Access to paid content on this site is currently suspended due to excessive activity being detected from your IP address Please contact the publisher to request reinstatement.
[Skip to Content Landing]
August 18, 1999

Nocturnal Eating SyndromesTo Sleep, Perchance to Eat

Author Affiliations

Author Affiliation: University of New Mexico School of Medicine, Albuquerque.

JAMA. 1999;282(7):689-690. doi:10.1001/jama.282.7.689

For millions, late-night refrigerator raids are typified by Dagwood Bumstead, who for decades has haunted his kitchen, consuming foot-high sandwiches when everyone else in the family is asleep. For others, such raids are not comic and cause distress.
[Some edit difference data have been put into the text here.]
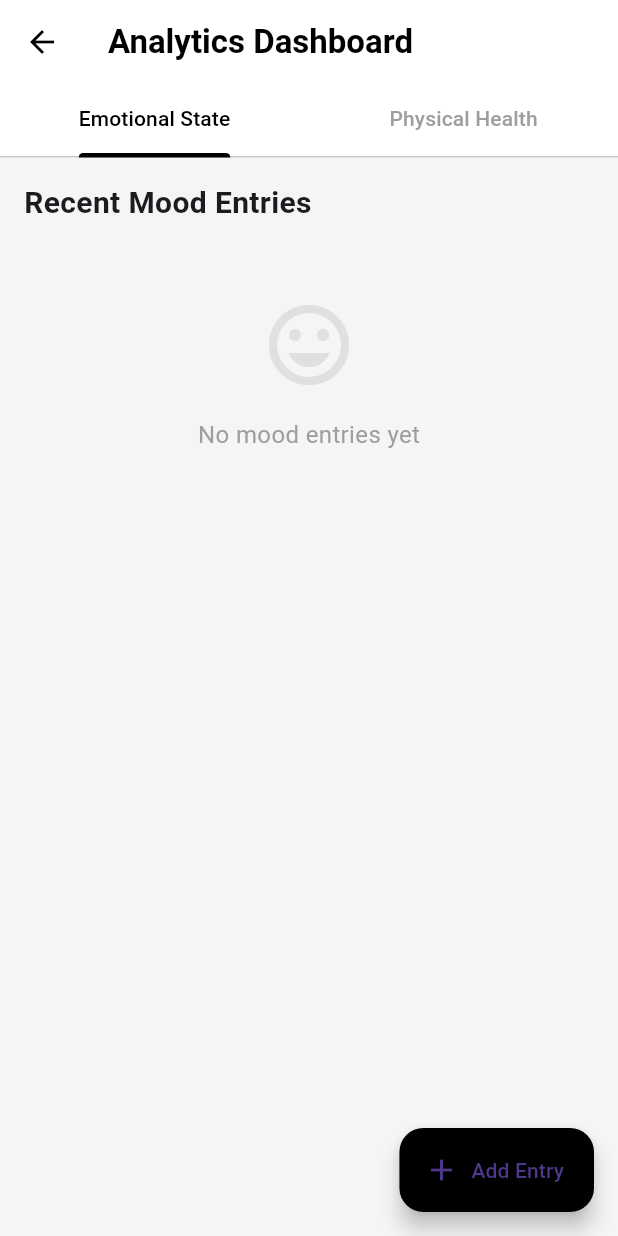
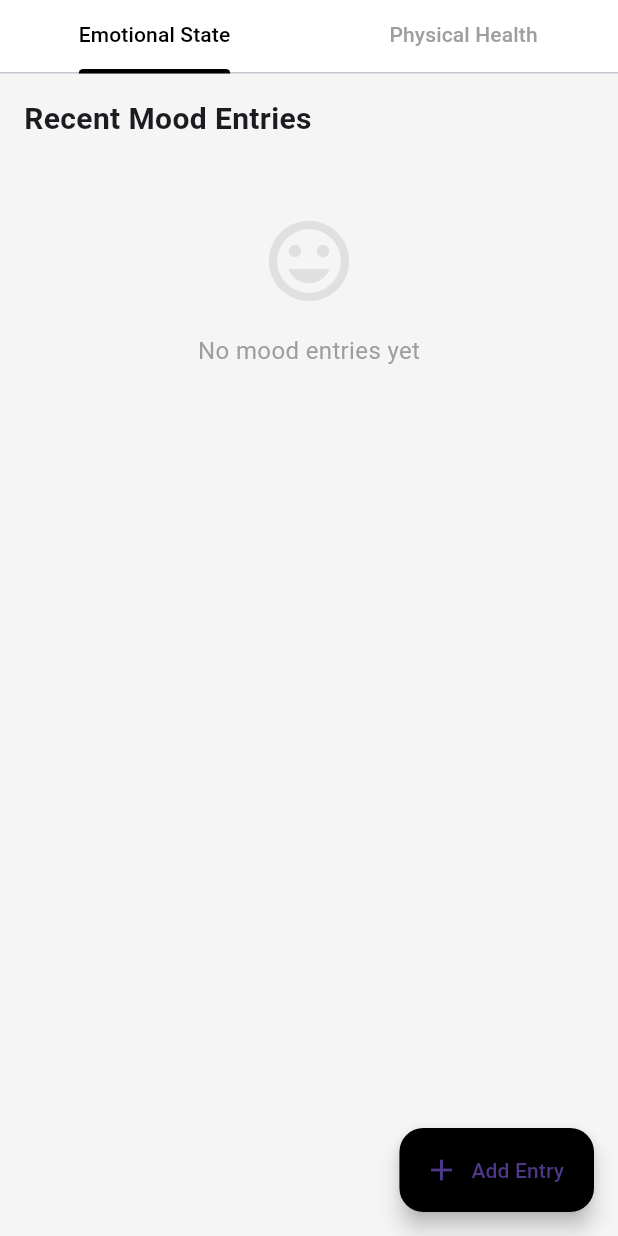
Before and after one commit to Mobile-Dev-upc/psymed-flutter, a Flutter app: the AnalyticsScreen screen opened directly, on a phone screen of 412 x 824 dp. Run offline on Flutter 3.47's test engine with Material 3 defaults, Android fonts, the phone set to English and light mode, and no system bars; our stand-ins replace fl_chart; accounts and stored records are empty.

```diff
--- a/lib/screens/analytics_screen.dart
+++ b/lib/screens/analytics_screen.dart
@@ -91,17 +91,23 @@ class _AnalyticsScreenState extends State<AnalyticsScreen> with SingleTickerProv
 
   @override
   Widget build(BuildContext context) {
+    return Consumer<AnalyticsProvider>(
+      builder: (context, analyticsProvider, child) {
+        if (analyticsProvider.isLoading) {
           return Scaffold(
             backgroundColor: Colors.grey[100],
-      appBar: AppBar(
-        title: const Text(
-          'Analytics Dashboard',
-          style: TextStyle(fontWeight: FontWeight.bold),
-        ),
-        backgroundColor: Colors.white,
-        foregroundColor: Colors.black,
-        elevation: 0,
-        bottom: TabBar(
+            body: const Center(child: CircularProgressIndicator()),
+          );
+        }
+
+        return Scaffold(
+          backgroundColor: Colors.grey[100],
+          body: Column(
+            children: [
+              // TabBar sin AppBar
+              Container(
+                color: Colors.white,
+                child: TabBar(
                   controller: _tabController,
                   labelColor: Colors.black,
                   unselectedLabelColor: Colors.grey,
@@ -113,13 +119,9 @@ class _AnalyticsScreenState extends State<AnalyticsScreen> with SingleTickerProv
                   ],
                 ),
               ),
-      body: Consumer<AnalyticsProvider>(
-        builder: (context, analyticsProvider, child) {
-          if (analyticsProvider.isLoading) {
-            return const Center(child: CircularProgressIndicator());
-          }
-
-          return RefreshIndicator(
+              // TabBarView
+              Expanded(
+                child: RefreshIndicator(
                   onRefresh: _loadAnalytics,
                   child: TabBarView(
                     controller: _tabController,
@@ -128,8 +130,9 @@ class _AnalyticsScreenState extends State<AnalyticsScreen> with SingleTickerProv
                       _buildPhysicalTab(analyticsProvider),
                     ],
                   ),
-          );
-        },
+                ),
+              ),
+            ],
           ),
           floatingActionButton: FloatingActionButton.extended(
             onPressed: () => _showAddEntryDialog(),
@@ -137,6 +140,8 @@ class _AnalyticsScreenState extends State<AnalyticsScreen> with SingleTickerProv
             label: const Text('Add Entry'),
             icon: const Icon(Icons.add),
           ),
+        );
+      },
     );
   }
 
```
Also changed, not shown: lib/screens/home_screen.dart (+42 -6 lines), lib/screens/tasks_screen.dart (+17 -17 lines). Lines whose indentation alone changed are shown as unchanged.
The differential diagnosis of aberrant nighttime eating includes the night-eating syndrome; sleep-related eating disorders in which alertness is altered; binge eating disorder and bulimia nervosa with nighttime eating; dissociative states in which nighttime eating may occur; and the Kleine-Levin syndrome, characterized by compulsive eating in conjunction with hypersexuality, behavioral abnormalities, and excessive somnolence.1,2 Furthermore, patients may show features from several of these conditions concurrently.

First Page Preview View Large
First page PDF preview
First page PDF preview